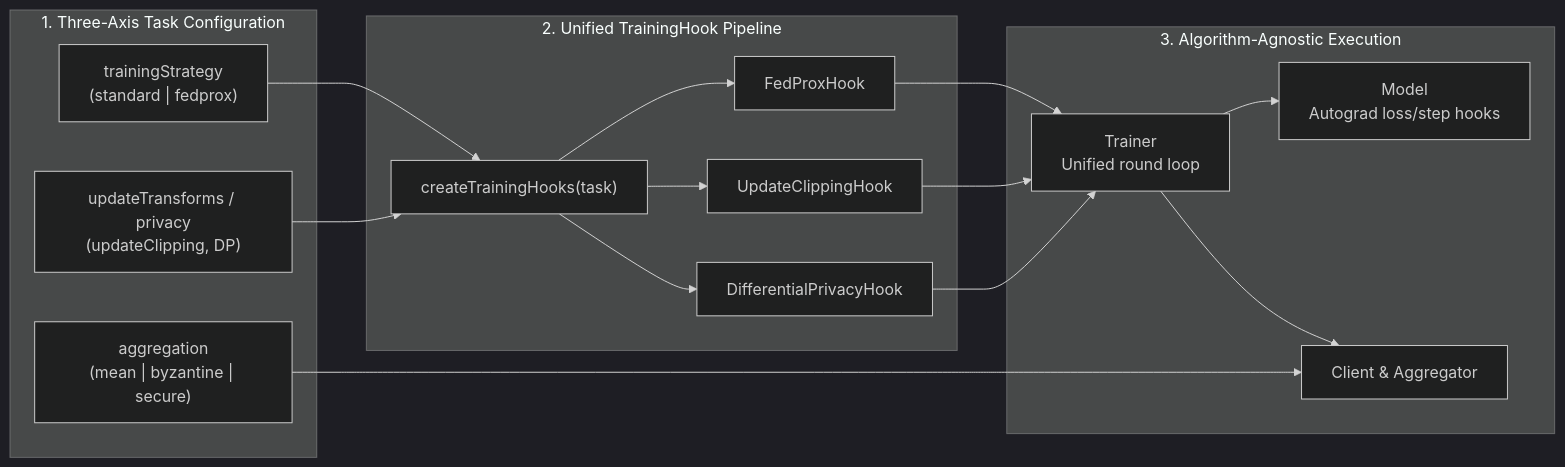
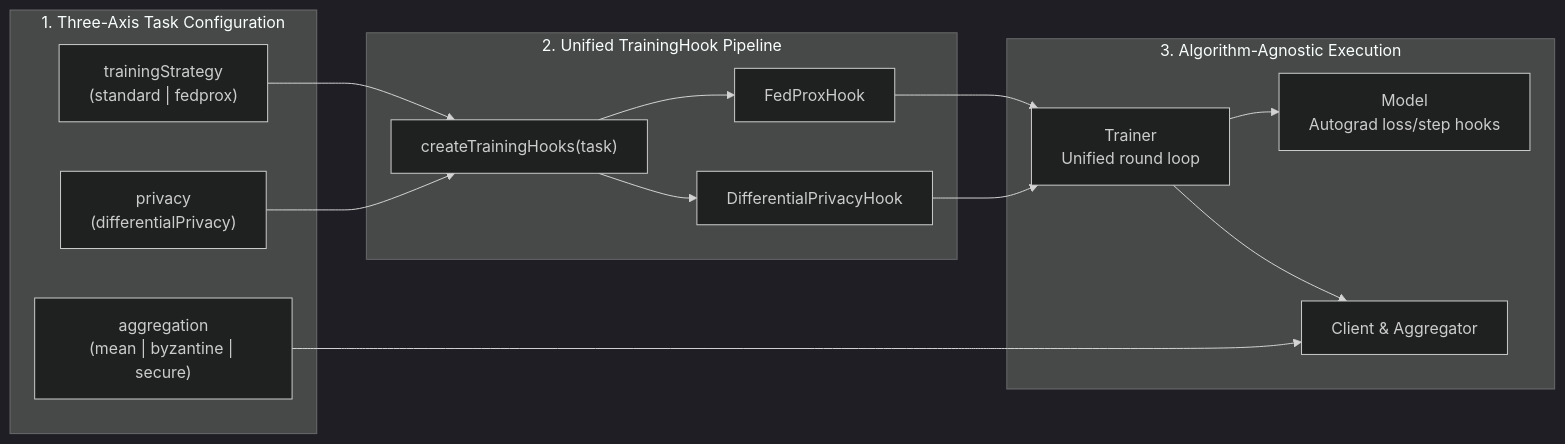
Before and after one commit to epfml/disco: the second of 3 diagrams in docs/TRAINING_ARCHITECTURE.md, drawn with Mermaid (dark theme). The commit also changed other lines of this file, not shown here.

Commit message:
docs: keep Axis 3 as privacy only and note future updateTransforms/mods extension

````diff
--- a/docs/TRAINING_ARCHITECTURE.md
+++ b/docs/TRAINING_ARCHITECTURE.md
@@ -63,33 +63,30 @@
 ```mermaid
 flowchart LR
     subgraph Config["1. Three-Axis Task Configuration"]
         TS["trainingStrategy<br/>(standard | fedprox)"]
-        UT["updateTransforms / privacy<br/>(updateClipping, DP)"]
+        UT["privacy<br/>(differentialPrivacy)"]
         AG["aggregation<br/>(mean | byzantine | secure)"]
     end
 
     subgraph HookPipeline["2. Unified TrainingHook Pipeline"]
         HF["createTrainingHooks(task)"]
         H1["FedProxHook"]
-        H2["UpdateClippingHook"]
-        H3["DifferentialPrivacyHook"]
+        H2["DifferentialPrivacyHook"]
         HF --> H1
         HF --> H2
-        HF --> H3
     end
 
     subgraph Execution["3. Algorithm-Agnostic Execution"]
         TR["Trainer<br/>Unified round loop"]
         MDL["Model<br/>Autograd loss/step hooks"]
         CL["Client & Aggregator"]
         TR --> MDL
         TR --> CL
     end
 
     TS --> HF
     UT --> HF
     AG --> CL
     H1 --> TR
     H2 --> TR
-    H3 --> TR
 ```
````
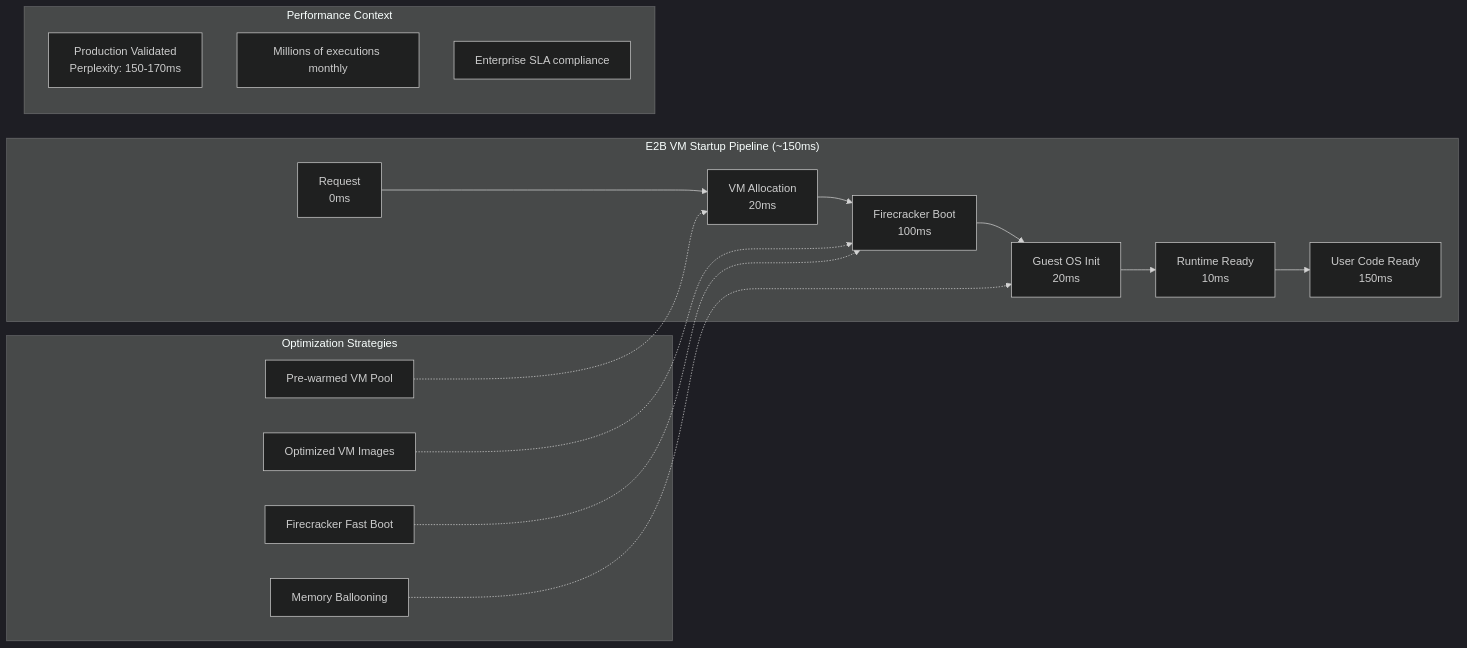
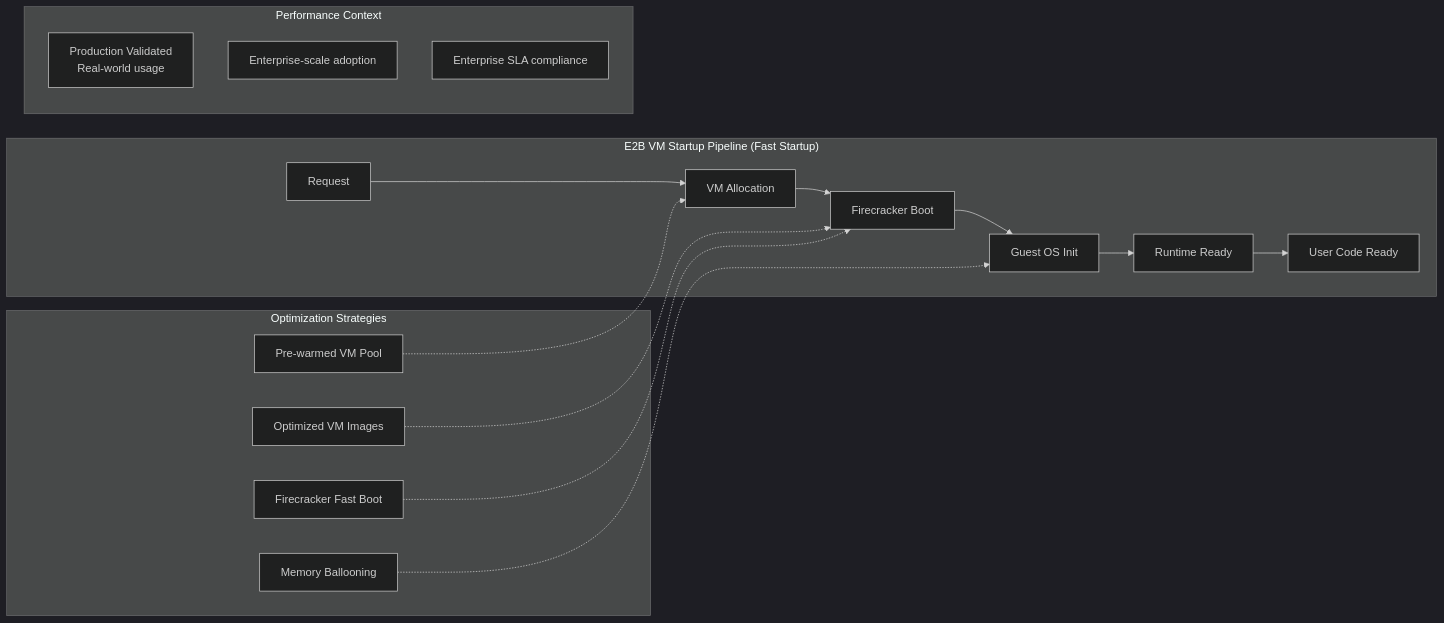
Before and after one commit to dwarvesf/research: the fifth of 9 diagrams in breakdown/e2b.md, drawn with Mermaid (dark theme). The commit also changed other lines of this file, not shown here.

````diff
--- a/breakdown/e2b.md
+++ b/breakdown/e2b.md
@@ -365,28 +356,28 @@
 ```mermaid
 graph LR
-    subgraph "E2B VM Startup Pipeline (~150ms)"
-        T0[Request<br/>0ms] --> T1[VM Allocation<br/>20ms]
-        T1 --> T2[Firecracker Boot<br/>100ms]
-        T2 --> T3[Guest OS Init<br/>20ms]
-        T3 --> T4[Runtime Ready<br/>10ms]
-        T4 --> T5[User Code Ready<br/>150ms]
+    subgraph "E2B VM Startup Pipeline (Fast Startup)"
+        T0[Request] --> T1[VM Allocation]
+        T1 --> T2[Firecracker Boot]
+        T2 --> T3[Guest OS Init]
+        T3 --> T4[Runtime Ready]
+        T4 --> T5[User Code Ready]
     end
 
     subgraph "Optimization Strategies"
         PreWarm[Pre-warmed VM Pool]
         OptImg[Optimized VM Images]
         FastBoot[Firecracker Fast Boot]
         MemBalloon[Memory Ballooning]
 
         PreWarm -.-> T1
         OptImg -.-> T2
         FastBoot -.-> T2
         MemBalloon -.-> T3
     end
 
     subgraph "Performance Context"
-        Production[Production Validated<br/>Perplexity: 150-170ms]
-        Scale[Millions of executions monthly]
+        Production[Production Validated<br/>Real-world usage]
+        Scale[Enterprise-scale adoption]
         Enterprise[Enterprise SLA compliance]
     end
 ```
````
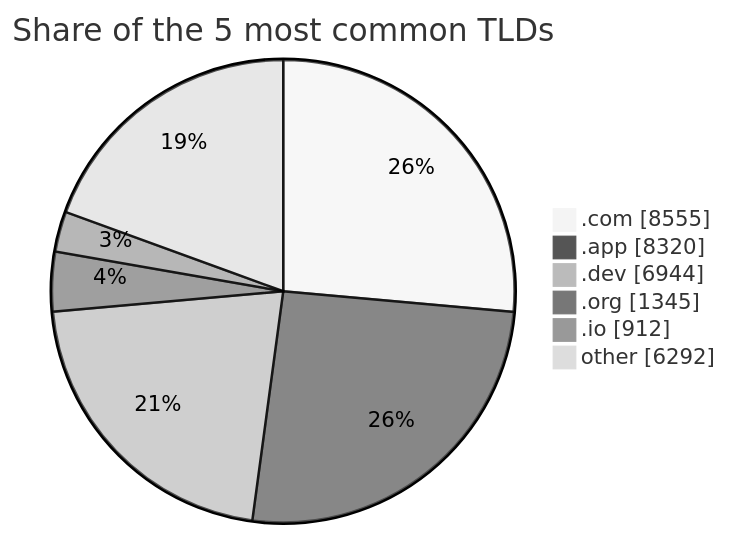
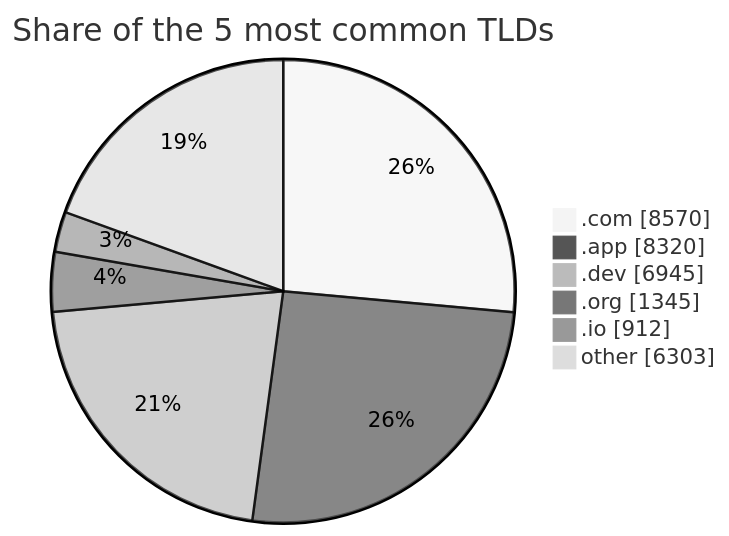
Before and after one commit to DNSBunker/CTI: the second of 2 diagrams in README.md, drawn with Mermaid (neutral theme). The commit also changed other lines of this file and 3 other files, not shown here.

````diff
--- a/README.md
+++ b/README.md
@@ -72,9 +72,9 @@
 ```mermaid
 pie showData title Share of the 5 most common TLDs
-    ".com" : 8555
+    ".com" : 8570
     ".app" : 8320
-    ".dev" : 6944
+    ".dev" : 6945
     ".org" : 1345
     ".io" : 912
-    "other" : 6292
+    "other" : 6303
 ```
````
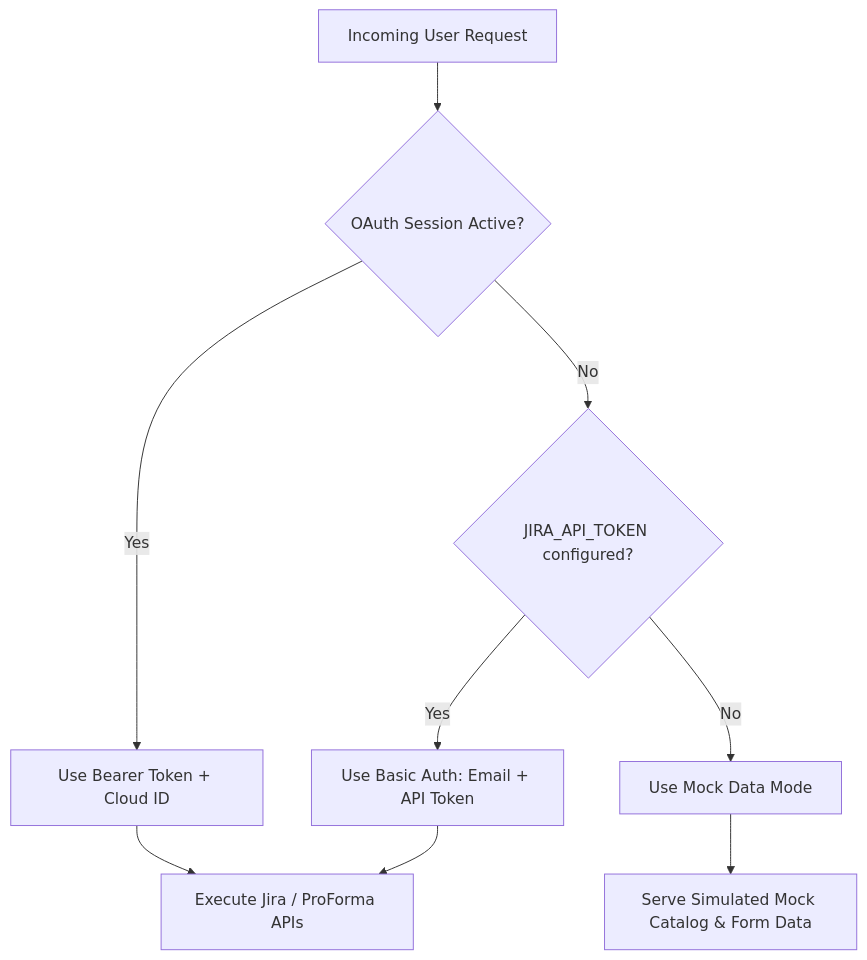
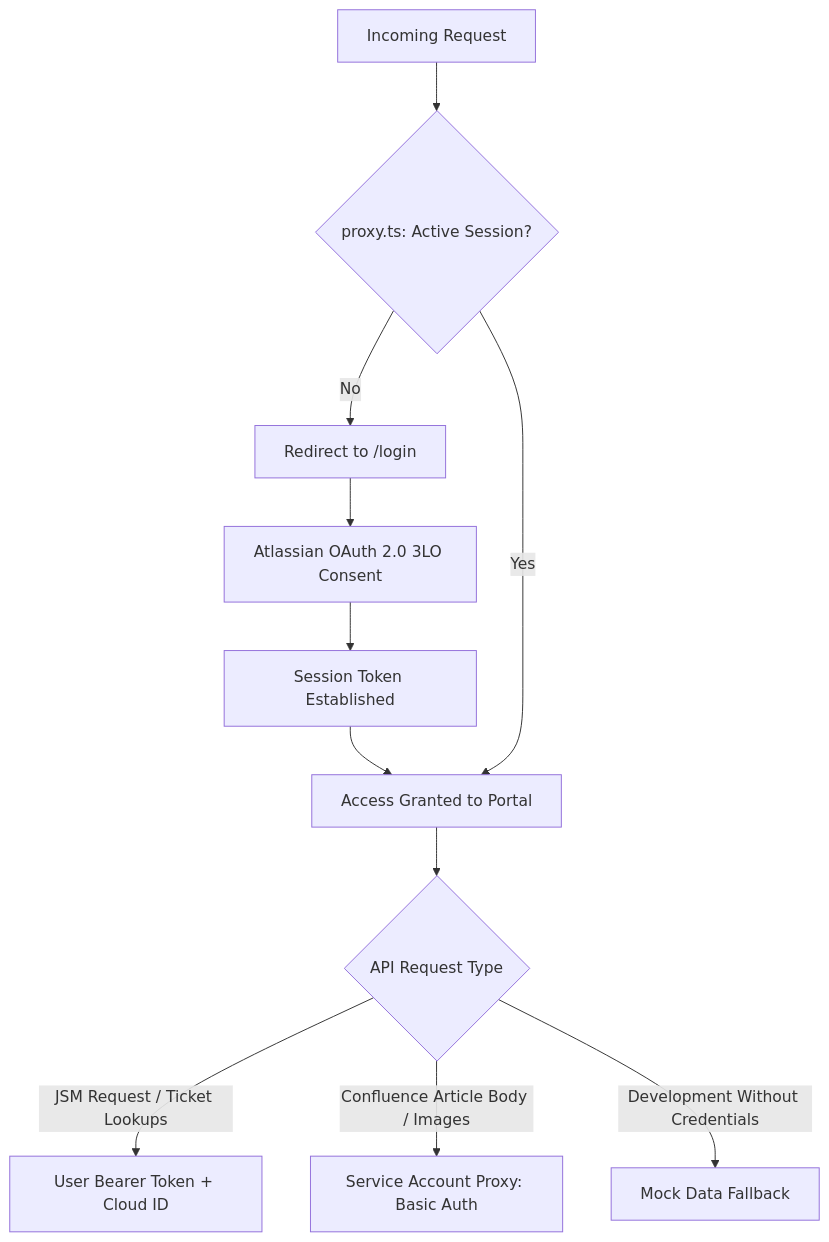
Before and after one commit to Ameerusa86/jsm-portal-frontend---prod: the diagram in README.md, drawn with Mermaid. The commit also changed other lines of this file and 60 other files, not shown here.

Commit message:
feat: initialize Jira Service Management portal application with ticketing and knowledge base features

````diff
--- a/README.md
+++ b/README.md
@@ -27,12 +28,14 @@
 ```mermaid
 flowchart TD
-    A[Incoming User Request] --> B{OAuth Session Active?}
-    B -- Yes --> C[Use Bearer Token + Cloud ID]
-    B -- No --> D{JIRA_API_TOKEN configured?}
-    D -- Yes --> E[Use Basic Auth: Email + API Token]
-    D -- No --> F[Use Mock Data Mode]
+    A[Incoming Request] --> B{proxy.ts: Active Session?}
+    B -- No --> C[Redirect to /login]
+    C --> D[Atlassian OAuth 2.0 3LO Consent]
+    D --> E[Session Token Established]
+    E --> F[Access Granted to Portal]
     
-    C --> G[Execute Jira / ProForma APIs]
-    E --> G
-    F --> H[Serve Simulated Mock Catalog & Form Data]
+    B -- Yes --> F
+    F --> G{API Request Type}
+    G -- JSM Request / Ticket Lookups --> H[User Bearer Token + Cloud ID]
+    G -- Confluence Article Body / Images --> I[Service Account Proxy: Basic Auth]
+    G -- Development Without Credentials --> J[Mock Data Fallback]
 ```
````
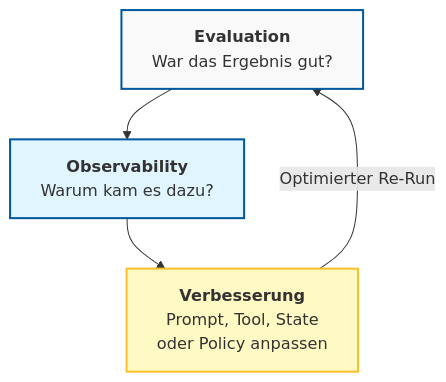
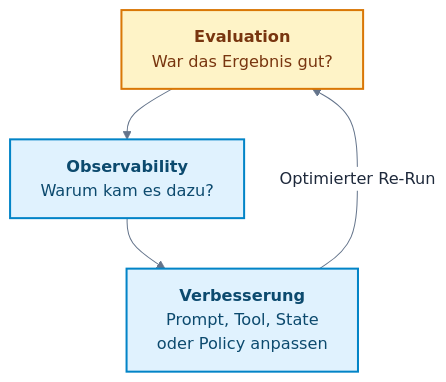
One commit to ralf-42/GenAI changed the first of 3 diagrams in docs/07-qualitaet-sicherheit/evaluation-observability.md. Above: the diagram before and after it, drawn with Mermaid. The commit also changed other lines of this file and 25 other files, not shown here.

````diff
--- a/docs/07-qualitaet-sicherheit/evaluation-observability.md
+++ b/docs/07-qualitaet-sicherheit/evaluation-observability.md
@@ -34,12 +34,30 @@
 ```mermaid
+---
+config:
+  theme: base
+  look: classic
+  themeVariables:
+    primaryColor: '#e0f2fe'
+    primaryBorderColor: '#0284c7'
+    primaryTextColor: '#1e293b'
+    lineColor: '#64748b'
+    clusterBkg: '#f8fafc'
+    clusterBorder: '#cbd5e1'
+    noteBkgColor: '#fef3c7'
+    noteBorderColor: '#d97706'
+    noteTextColor: '#78350f'
+    edgeLabelBackground: '#ffffff'
+---
+
 flowchart TD
     A["<b>Evaluation</b><br>War das Ergebnis gut?"] --> B["<b>Observability</b><br>Warum kam es dazu?"]
     B --> C["<b>Verbesserung</b><br>Prompt, Tool, State<br>oder Policy anpassen"]
     C -- "Optimierter Re-Run" --> A
-    
+
     %% Optisches Highlight für den Loop
-    
-    style A fill:#f9f9f9,stroke:#01579b,stroke-width:2px 
-    style B fill:#e1f5fe,stroke:#01579b,stroke-width:2px 
-    style C fill:#fff9c4,stroke:#fbc02d,stroke-width:2px
+
+%% Funktionsfarben nach Mermaid_Best_Practices.md
+classDef default fill:#e0f2fe,stroke:#0284c7,stroke-width:2px,color:#0c4a6e;
+classDef metric fill:#fef3c7,stroke:#d97706,stroke-width:2px,color:#78350f;
+class A metric;
 ```
````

## Task instructions
Figure out the number of lines above in which the string "User" appears. Only the number should be given.

## Solution
4